The title alone is misleading as to the movie's actual subject matter. Identifying Carla as "The Other Sister" seems to suggest that there is something different and notable about her two older sisters and how they relate to the Tate family; but, in fact, they are one-dimensional background figures who barely register except in terms of their shortcomings. The middle sister, Caroline (Poppy Montgomery) is an unimaginative flake whose wedding is interrupted by Daniel's marshmallow-throwing; the oldest sister, Heather (Sarah Paulson), is described by Elizabeth as "a gay workaholic."

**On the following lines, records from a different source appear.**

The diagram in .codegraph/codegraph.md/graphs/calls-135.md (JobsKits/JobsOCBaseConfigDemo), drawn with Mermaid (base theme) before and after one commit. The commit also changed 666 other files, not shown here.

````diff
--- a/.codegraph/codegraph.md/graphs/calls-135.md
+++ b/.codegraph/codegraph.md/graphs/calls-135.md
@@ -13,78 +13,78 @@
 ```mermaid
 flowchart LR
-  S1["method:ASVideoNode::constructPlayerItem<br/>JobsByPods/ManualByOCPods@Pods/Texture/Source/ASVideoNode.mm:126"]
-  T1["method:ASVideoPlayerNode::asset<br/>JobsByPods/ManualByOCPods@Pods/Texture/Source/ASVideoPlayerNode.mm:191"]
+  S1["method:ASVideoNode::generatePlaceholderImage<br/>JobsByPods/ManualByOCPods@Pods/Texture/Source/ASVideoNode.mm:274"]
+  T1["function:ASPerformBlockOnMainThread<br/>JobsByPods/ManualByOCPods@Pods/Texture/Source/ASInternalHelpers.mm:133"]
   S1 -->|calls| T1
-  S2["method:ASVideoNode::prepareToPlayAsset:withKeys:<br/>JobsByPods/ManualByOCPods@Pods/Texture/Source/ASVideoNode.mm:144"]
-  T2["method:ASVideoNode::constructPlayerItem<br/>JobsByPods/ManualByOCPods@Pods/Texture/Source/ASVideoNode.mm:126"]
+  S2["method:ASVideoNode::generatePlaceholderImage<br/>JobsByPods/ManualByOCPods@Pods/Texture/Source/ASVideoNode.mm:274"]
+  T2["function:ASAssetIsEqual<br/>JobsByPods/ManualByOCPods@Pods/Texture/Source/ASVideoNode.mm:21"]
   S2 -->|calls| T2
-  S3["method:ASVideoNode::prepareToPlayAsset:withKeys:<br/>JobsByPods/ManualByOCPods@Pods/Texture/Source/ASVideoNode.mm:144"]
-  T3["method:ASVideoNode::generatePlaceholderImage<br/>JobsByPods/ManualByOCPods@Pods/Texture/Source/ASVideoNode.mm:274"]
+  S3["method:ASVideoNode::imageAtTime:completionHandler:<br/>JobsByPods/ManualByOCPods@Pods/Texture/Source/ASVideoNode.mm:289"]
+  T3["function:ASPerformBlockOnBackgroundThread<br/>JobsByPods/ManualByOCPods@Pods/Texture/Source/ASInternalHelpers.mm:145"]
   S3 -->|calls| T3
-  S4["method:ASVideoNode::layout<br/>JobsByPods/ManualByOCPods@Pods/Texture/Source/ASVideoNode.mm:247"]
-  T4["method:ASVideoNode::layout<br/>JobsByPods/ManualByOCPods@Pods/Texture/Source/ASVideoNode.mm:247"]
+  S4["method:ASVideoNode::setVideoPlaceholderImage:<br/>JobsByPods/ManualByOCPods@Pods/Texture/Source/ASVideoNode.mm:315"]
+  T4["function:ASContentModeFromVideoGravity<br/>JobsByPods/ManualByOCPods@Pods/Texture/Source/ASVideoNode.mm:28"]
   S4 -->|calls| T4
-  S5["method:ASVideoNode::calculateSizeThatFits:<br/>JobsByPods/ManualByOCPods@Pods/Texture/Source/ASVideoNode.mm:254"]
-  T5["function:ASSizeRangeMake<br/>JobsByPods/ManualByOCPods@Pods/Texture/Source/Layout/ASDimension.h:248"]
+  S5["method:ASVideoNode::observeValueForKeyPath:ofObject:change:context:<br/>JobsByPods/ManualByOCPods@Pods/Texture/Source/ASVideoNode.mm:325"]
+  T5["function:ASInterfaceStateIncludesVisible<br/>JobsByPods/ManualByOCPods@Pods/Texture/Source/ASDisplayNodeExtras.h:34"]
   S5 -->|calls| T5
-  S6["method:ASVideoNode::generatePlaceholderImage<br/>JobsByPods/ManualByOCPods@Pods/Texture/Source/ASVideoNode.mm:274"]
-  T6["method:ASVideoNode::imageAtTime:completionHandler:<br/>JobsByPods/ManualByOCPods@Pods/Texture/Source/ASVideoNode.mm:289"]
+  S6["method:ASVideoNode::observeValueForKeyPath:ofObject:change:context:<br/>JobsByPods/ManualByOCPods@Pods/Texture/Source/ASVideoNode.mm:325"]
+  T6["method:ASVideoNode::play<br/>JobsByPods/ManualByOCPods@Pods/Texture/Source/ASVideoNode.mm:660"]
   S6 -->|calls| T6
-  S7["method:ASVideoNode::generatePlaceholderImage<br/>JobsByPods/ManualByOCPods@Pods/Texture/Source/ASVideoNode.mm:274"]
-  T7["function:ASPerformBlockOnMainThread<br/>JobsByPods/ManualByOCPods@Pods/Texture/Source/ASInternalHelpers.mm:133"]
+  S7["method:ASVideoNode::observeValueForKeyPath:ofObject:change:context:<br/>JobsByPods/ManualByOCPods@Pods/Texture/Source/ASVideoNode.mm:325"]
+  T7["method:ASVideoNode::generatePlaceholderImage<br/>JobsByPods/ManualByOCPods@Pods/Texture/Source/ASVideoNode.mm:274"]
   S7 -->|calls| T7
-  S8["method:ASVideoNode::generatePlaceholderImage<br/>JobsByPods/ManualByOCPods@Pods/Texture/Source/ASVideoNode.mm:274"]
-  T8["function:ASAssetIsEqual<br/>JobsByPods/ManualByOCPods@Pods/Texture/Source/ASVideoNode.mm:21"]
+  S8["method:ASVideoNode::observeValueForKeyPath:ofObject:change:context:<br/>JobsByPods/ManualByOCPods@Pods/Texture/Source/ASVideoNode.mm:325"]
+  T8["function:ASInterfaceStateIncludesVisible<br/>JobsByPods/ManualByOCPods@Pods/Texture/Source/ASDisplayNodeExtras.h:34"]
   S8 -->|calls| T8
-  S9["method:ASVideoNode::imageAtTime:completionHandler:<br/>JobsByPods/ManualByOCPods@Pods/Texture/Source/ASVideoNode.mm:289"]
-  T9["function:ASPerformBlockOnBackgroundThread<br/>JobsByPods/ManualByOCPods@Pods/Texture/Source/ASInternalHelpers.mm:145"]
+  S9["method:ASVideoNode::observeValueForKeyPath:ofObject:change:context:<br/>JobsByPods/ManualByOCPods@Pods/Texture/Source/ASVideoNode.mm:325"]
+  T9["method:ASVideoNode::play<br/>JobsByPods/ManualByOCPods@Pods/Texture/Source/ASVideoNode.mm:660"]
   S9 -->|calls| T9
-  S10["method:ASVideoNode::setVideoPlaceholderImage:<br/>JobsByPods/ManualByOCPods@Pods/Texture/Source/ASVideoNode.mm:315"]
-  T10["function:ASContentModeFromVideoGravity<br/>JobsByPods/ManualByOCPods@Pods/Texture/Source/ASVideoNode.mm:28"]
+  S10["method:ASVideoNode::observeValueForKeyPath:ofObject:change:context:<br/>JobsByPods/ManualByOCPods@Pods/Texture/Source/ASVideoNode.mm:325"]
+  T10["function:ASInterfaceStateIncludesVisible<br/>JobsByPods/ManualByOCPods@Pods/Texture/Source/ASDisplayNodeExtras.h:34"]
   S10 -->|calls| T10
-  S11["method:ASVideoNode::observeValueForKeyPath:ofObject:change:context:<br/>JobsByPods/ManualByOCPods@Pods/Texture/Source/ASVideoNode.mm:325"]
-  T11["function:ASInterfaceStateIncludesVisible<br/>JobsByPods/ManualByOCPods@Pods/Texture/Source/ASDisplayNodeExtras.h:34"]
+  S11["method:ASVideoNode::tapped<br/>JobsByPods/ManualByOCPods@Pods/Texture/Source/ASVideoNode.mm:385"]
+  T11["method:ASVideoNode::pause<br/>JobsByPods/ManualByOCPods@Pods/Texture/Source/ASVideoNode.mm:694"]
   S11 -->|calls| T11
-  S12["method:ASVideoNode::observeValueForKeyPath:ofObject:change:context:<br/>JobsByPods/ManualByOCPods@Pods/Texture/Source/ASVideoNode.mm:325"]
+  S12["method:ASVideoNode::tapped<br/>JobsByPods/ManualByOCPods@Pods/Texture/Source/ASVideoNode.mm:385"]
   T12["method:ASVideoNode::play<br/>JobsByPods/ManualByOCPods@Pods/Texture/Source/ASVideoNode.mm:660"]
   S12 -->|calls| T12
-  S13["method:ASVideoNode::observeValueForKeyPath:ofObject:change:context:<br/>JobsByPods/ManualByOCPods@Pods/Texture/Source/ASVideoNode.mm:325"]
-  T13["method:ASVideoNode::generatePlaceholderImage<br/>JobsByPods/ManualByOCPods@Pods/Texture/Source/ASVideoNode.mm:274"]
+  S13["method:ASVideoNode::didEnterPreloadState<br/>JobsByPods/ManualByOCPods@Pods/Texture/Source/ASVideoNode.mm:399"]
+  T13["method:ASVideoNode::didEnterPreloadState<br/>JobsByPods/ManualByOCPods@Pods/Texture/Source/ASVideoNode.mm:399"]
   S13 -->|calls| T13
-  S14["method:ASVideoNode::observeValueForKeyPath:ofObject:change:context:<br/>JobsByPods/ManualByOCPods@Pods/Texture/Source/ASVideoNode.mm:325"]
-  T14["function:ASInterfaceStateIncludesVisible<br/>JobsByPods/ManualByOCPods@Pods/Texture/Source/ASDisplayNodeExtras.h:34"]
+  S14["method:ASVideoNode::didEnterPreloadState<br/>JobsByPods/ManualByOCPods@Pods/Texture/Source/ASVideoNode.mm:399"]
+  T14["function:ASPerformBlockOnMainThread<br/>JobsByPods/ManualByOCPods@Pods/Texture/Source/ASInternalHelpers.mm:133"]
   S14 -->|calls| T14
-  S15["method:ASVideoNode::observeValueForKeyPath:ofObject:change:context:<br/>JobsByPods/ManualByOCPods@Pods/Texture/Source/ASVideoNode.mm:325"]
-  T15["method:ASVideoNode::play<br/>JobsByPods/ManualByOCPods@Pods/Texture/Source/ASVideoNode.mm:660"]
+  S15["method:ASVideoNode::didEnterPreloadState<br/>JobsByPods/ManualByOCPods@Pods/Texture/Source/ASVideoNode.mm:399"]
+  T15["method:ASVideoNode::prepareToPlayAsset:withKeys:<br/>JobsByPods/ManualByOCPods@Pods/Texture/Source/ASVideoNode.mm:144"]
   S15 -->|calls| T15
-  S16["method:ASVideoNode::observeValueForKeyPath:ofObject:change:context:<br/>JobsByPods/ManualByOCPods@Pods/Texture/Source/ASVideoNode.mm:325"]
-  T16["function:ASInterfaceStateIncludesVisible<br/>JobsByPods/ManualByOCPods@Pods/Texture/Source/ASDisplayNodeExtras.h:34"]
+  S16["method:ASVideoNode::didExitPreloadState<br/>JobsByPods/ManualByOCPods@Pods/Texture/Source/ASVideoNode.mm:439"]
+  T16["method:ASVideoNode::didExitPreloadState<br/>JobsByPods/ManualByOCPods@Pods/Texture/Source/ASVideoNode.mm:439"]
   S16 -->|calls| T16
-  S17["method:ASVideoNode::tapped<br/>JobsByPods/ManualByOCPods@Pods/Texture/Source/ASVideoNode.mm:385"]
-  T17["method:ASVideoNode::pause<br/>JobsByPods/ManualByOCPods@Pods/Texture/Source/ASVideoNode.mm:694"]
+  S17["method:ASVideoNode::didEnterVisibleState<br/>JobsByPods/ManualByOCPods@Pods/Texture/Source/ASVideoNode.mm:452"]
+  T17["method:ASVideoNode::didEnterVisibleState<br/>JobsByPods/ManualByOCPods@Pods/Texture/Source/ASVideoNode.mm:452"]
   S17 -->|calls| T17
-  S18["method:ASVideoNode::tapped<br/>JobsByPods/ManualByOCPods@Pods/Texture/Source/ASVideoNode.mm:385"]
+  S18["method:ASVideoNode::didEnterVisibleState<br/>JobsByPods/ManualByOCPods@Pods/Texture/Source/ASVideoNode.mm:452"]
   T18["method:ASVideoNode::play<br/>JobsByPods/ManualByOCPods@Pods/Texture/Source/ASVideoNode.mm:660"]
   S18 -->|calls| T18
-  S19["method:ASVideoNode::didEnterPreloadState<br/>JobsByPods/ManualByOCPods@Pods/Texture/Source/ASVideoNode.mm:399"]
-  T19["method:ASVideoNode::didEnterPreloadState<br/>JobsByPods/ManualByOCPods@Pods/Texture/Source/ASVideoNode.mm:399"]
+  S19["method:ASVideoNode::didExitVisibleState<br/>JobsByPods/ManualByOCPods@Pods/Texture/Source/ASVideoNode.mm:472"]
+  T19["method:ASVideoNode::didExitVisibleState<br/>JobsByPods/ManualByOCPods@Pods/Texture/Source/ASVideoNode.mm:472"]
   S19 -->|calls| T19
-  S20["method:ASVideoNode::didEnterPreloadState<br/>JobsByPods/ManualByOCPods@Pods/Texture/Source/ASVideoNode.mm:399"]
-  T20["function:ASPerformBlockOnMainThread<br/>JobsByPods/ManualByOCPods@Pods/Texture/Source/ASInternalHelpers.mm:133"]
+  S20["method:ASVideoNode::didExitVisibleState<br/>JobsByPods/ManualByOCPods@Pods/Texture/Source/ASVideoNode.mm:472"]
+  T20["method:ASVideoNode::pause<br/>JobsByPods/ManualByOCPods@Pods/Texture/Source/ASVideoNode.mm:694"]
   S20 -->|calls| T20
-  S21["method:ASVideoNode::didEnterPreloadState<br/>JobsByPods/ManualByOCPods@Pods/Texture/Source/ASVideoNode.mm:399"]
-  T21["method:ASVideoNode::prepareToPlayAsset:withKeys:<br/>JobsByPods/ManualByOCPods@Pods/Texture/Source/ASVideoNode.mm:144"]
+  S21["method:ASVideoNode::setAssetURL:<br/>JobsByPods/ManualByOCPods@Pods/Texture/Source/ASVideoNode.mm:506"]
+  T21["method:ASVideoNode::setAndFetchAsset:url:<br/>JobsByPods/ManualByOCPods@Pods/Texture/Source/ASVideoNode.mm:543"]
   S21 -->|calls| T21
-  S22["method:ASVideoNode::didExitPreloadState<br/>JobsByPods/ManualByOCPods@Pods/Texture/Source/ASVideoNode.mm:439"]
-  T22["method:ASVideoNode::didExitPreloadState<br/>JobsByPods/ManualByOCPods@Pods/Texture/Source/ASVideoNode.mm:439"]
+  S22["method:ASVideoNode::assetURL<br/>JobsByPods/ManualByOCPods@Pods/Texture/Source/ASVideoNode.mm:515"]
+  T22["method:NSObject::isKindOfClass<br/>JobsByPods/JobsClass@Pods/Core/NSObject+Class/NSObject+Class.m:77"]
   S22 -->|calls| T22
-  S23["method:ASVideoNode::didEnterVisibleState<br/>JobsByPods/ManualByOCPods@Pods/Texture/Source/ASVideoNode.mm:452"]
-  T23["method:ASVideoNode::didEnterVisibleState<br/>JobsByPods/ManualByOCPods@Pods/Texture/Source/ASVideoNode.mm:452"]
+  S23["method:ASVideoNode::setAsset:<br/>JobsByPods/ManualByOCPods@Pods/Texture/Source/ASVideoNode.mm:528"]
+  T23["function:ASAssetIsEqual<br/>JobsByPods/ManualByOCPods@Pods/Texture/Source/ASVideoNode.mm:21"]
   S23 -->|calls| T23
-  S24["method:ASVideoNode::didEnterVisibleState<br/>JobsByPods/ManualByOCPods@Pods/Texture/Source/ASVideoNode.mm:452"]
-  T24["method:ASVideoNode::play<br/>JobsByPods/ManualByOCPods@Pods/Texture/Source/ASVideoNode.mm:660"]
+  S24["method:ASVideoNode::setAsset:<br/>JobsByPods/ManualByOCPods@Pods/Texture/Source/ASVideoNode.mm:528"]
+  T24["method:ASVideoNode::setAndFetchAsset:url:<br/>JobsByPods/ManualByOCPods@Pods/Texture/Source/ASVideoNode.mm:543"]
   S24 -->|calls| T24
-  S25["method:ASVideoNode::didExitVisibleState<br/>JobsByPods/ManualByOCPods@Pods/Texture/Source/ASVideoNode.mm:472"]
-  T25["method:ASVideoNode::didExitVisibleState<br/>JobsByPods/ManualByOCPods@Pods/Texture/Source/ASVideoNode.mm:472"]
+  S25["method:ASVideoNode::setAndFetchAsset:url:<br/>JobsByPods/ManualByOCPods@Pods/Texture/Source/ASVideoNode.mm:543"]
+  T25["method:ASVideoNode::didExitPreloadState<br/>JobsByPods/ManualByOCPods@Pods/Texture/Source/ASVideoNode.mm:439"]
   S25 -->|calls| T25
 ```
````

In fact, Elizabeth doesn't seem to like any of her daughters, which removes any dramatic uniqueness from her inability to deal with Carla. Why shouldn't she have problems with Carla when she has problems with her other two daughters, her husband, even the doctor at Carla's school? She proves her shallow materialism by labeling Caroline an "underachiever" because she wants to teach elementary school, and she displays her hypocrisy not accepting Heather's lesbianism even though she supports gay rights. The father reminds her that at least their children aren't serial killers or Democrats (whatever that means), but it's all to no avail. Keaton's character is a truly dislikable person whose unsurprising 180-degree reversal in the last five minutes is wholly unconvincing.
In terms of acting, both Juliette Lewis and Giovanni Ribisi (last seen in "Saving Private Ryan") are convincing in their physical mannerisms and vocal inflections. They also manage to give their characters a few shreds of subtlety, although all of it is lost by the time the movie passes the dreaded two-hour mark. It doesn't sound nice to say, but Lewis' Carla becomes quite irritating by the final half hour. She is intended to be strong and determined because she wants to live on her own and marry Daniel, but she comes off as shrill and annoying after more than two hours. Even though Keaton turns the mother into an icily shallow social climber, you can't help but feel for her when Carla goes into yet another one of her temper tantrums.
What's most unfortunate about "The Other Sister" is that it shows a major Hollywood production is seemingly incapable of dealing with delicate subject matter like mental retardation. There have been successful depictions of characters with mental handicaps, most notably Leonardo DiCaprio's Oscar-nominated performance in the infinitely superior "What's Eating Gilbert Grape" (1993), a movie that truly understands its characters and how they would relate to each other. The real problem with "The Other Sister" is that Marshall and Co. aren't really interested in exploring the ramifications of mental retardation in modern society or even specifically within the Tate family. Instead, they use it is as a gimmick to put a "new" twist on old romantic material, a truly disingenuous gesture.
©1999 James Kendrick